─── Data under study ───
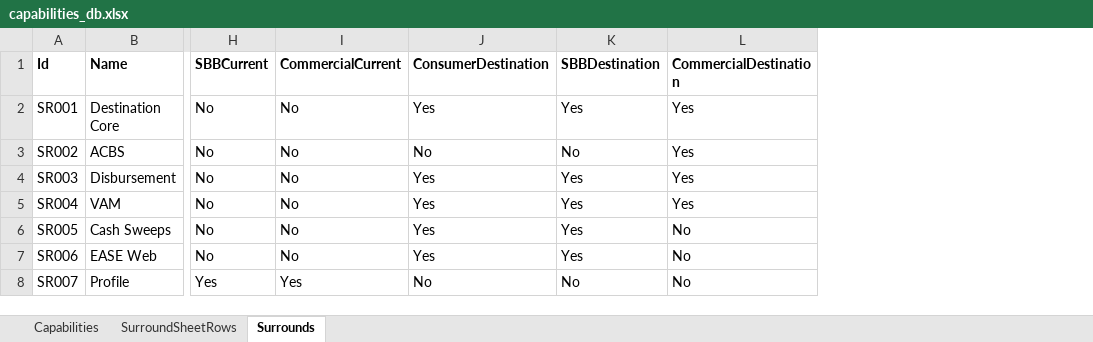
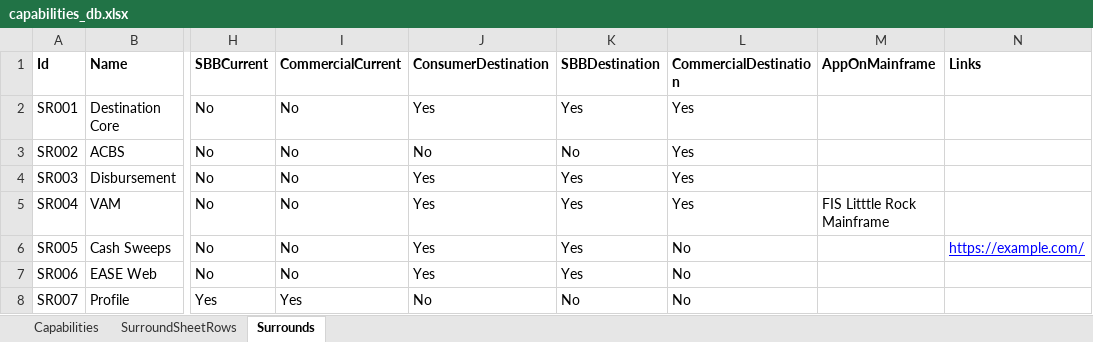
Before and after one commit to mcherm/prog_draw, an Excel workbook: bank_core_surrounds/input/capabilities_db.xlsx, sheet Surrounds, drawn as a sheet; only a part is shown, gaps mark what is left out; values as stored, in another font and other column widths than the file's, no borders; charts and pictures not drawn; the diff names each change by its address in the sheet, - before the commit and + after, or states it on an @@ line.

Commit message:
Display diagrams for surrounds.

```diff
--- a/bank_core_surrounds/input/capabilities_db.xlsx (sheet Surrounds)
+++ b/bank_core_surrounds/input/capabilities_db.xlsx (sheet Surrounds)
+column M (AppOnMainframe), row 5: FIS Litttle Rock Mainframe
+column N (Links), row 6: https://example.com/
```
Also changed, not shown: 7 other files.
───
─── Data under study ───
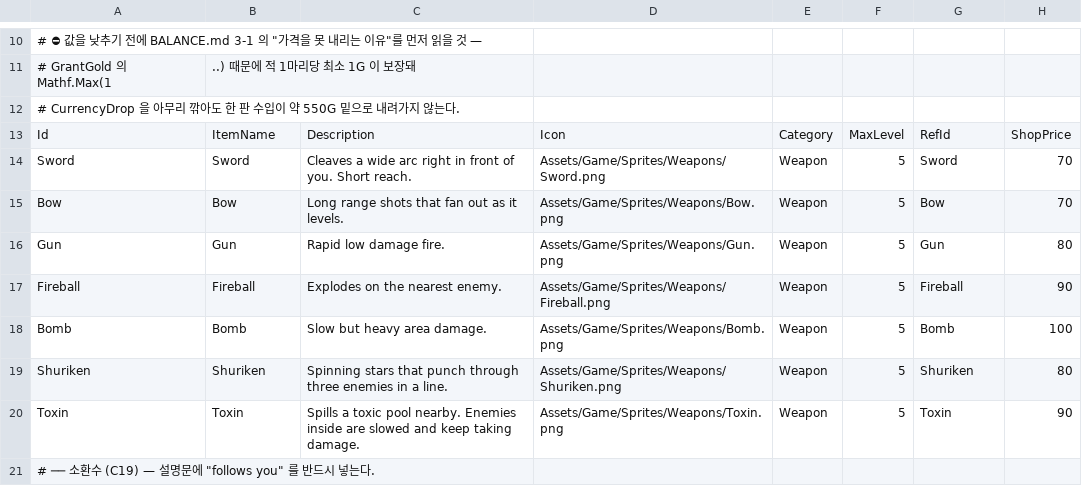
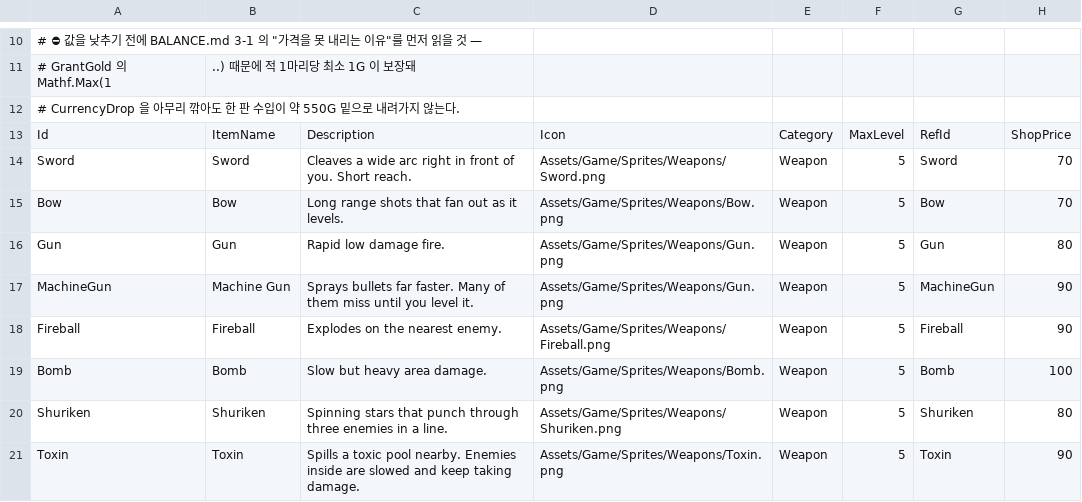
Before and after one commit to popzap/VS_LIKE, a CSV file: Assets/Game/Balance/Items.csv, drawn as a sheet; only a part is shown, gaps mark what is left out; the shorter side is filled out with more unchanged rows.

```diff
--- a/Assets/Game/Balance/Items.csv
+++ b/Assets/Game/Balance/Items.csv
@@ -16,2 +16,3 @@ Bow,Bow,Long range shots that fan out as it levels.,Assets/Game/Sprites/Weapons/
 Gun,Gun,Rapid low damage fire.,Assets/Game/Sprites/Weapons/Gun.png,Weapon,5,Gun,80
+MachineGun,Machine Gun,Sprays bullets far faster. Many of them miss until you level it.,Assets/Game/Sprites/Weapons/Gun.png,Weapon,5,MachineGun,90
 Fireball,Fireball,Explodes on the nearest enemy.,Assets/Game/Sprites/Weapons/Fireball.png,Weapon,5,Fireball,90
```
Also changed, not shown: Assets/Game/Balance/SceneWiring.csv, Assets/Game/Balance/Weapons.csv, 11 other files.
───
**Assignment**
From the data above, pick out each line containing "Weapons" and copy it.

**Result for this task**
@@ -16,2 +16,3 @@ Bow,Bow,Long range shots that fan out as it levels.,Assets/Game/Sprites/Weapons/
 Gun,Gun,Rapid low damage fire.,Assets/Game/Sprites/Weapons/Gun.png,Weapon,5,Gun,80
+MachineGun,Machine Gun,Sprays bullets far faster. Many of them miss until you level it.,Assets/Game/Sprites/Weapons/Gun.png,Weapon,5,MachineGun,90
 Fireball,Fireball,Explodes on the nearest enemy.,Assets/Game/Sprites/Weapons/Fireball.png,Weapon,5,Fireball,90
Also changed, not shown: Assets/Game/Balance/SceneWiring.csv, Assets/Game/Balance/Weapons.csv, 11 other files.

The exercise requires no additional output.